She then spends her entire pregnancy living a life of leisure.  She feels no pain.  Loses no breakfasts.  Makes no plans for a new bassinette.  She just enjoys herself, and when her time comes she will have the assistance of a vet if the need arises. 

Meanwhile, the dairyman has been enjoying no leisure at all.  He has been feeding this bottomless pit endless bales of hay.  Tons of silage garnished with the proper amounts of vitamins and sweetened with molasses.  Making sure she has plenty of fresh water to drink, and on top of this, playing chambermaid to her every biological need.

While the man hustles endlessly for the cows comfort, she and her buddy, the milk inspector, neither of who has a dime invested in this operation, stand there with a smirk on their face.

The cow is completely greedy.  She’ll go to any lengths to fill her multi-stomachs.  You would think with all the stomachs she has to keep her going, she’d be happy.  She will load up all of her stomachs to the point of bursting just in case there might not be another chance.

She will bawl to get out of the barn if she thinks there may be something edible out there.  Then she will bawl to get back in the barn just in case she may have missed something in there.

This buxom thousand-pounder is the world’s biggest coward.  A tiny heel fly will put her to flight.  She may stampede just as you are about to pen her and her companions at the sound of a sneeze.  And she will invariably put all her weight on your foot she accidentally stepped on.  If you change clothes from your daily routine, it will throw her into a tizzy.  A man who talks about the cows he owns is a dreamer.  A realist knows that he is owned by the herd.  Family activities are planned around the herd.  When the man does get away for a breather, the herd decides how far he should go, when he is due back and is always a constant worry.

The cow is a master of feminine trickery, for instance when she becomes sick, she lowers her silky lashes, rolls her limpid eyes and gets a hump in her back that sends everyone in the house into a panic.  What does she have?  Hoof and mouth, the plague, cancer.  No, probably just a good old-fashioned bellyache from overeating more than her share of fodder.

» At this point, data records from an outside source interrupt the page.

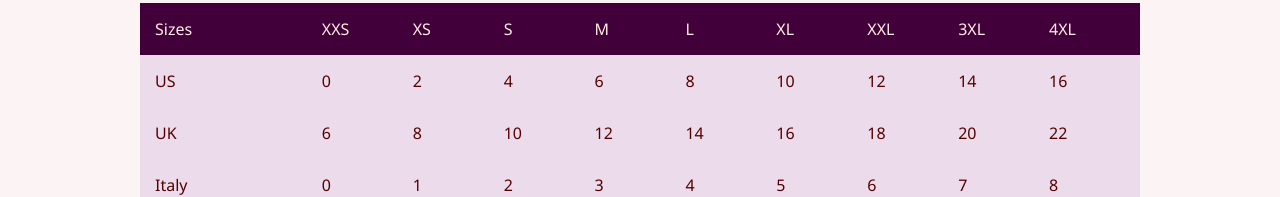
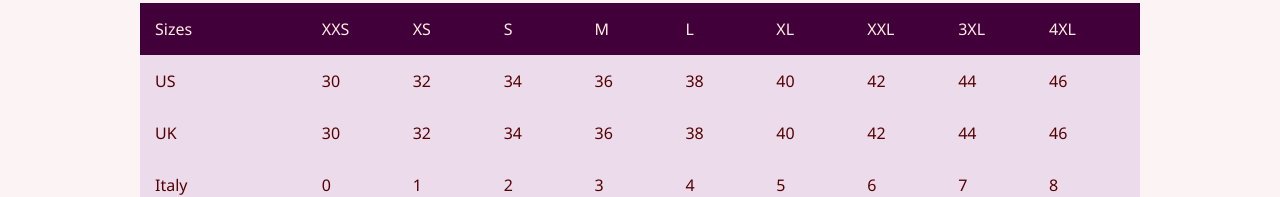
Before and after one commit to piyakornk/Inclusive-Lingerie, a React (Create React App) app: page /SizeTable in a window 1280 px wide. Shown: the part 255-452 px from the top of the page. Built offline with nearby package versions, Linux system fonts and the light colour scheme.

Commit message:
Franc - table, roles and ids

```diff
--- a/src/components/BraSize.js
+++ b/src/components/BraSize.js
@@ -27,28 +27,28 @@ function BraSize() {
             <div role="rowgroup" >
                 <div role="row" className='size_row'>
                     <span role="rowheader">US</span>
-                    <span role="cell">0</span>
-                    <span role="cell">2</span>
-                    <span role="cell">4</span>
-                    <span role="cell">6</span>
-                    <span role="cell">8</span>
-                    <span role="cell">10</span>
-                    <span role="cell">12</span>
-                    <span role="cell">14</span>
-                    <span role="cell">16</span>
+                    <span role="cell">30</span>
+                    <span role="cell">32</span>
+                    <span role="cell">34</span>
+                    <span role="cell">36</span>
+                    <span role="cell">38</span>
+                    <span role="cell">40</span>
+                    <span role="cell">42</span>
+                    <span role="cell">44</span>
+                    <span role="cell">46</span>
                 </div>
 
                 <div role="row" className='size_row'>
                     <span role="rowheader">UK</span>
-                    <span role="cell">6</span>
-                    <span role="cell">8</span>
-                    <span role="cell">10</span>
-                    <span role="cell">12</span>
-                    <span role="cell">14</span>
-                    <span role="cell">16</span>
-                    <span role="cell">18</span>
-                    <span role="cell">20</span>
-                    <span role="cell">22</span>
+                    <span role="cell">30</span>
+                    <span role="cell">32</span>
+                    <span role="cell">34</span>
+                    <span role="cell">36</span>
+                    <span role="cell">38</span>
+                    <span role="cell">40</span>
+                    <span role="cell">42</span>
+                    <span role="cell">44</span>
+                    <span role="cell">46</span>
                 </div>
 
                 <div role="row" className='size_row'>
```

A cow generous, ha!  She doesn’t give milk, it’s taken from her at great expense and a lot of labor.  Can you imagine the labor it takes to hook up 100 milkers.  Then you have to clean all the equipment and make sure it’s sterilized before doing it all over again that night.  Placid?   Never—again just plain lazy.  All the textbooks tell you how much water a cow will drink.  Sure she will, if it’s pumped for her.  But let one of those bad blue northerners blow in, and if the stock tank is a fair walk away, then see how much she will drink.

She is a firm believer in the old-fashioned caste system–watch any herd of cattle and you’ll see one boss cow.  A new addition to the herd is quickly put in her place.  The cow is a born tyrant. 

I’ve also heard that cows don’t really sleep.  This doesn’t surprise me too much because she’s much too busy casing the joint for a weak spot in the fence so she can make her escape. 

The milk cow is far from stupid though, she can even tell time.  Case in point: when you are in a hurry, a cow will never accommodate you by coming to the milking barn on time just because there’s feed in there.  She’ll dawdle at the far end of the field until you go and issue an engraved invitation in the form of a stick or a well placed rock.

Never make the mistake in thinking that all cows are the same.  We’ve got glamour girls, introverts, extroverts, worry warts and motherly types.  We’ve had airheads, screwballs, business women and career girls.  But that would take another story. 

In fact, instead of trying to tell you all I know about dairy cows, I think I’ll exact a small bit of revenge this morning.  I’m going to McDonald’s for a Char-burger and a glass of milk.

 

~R.L. Briggs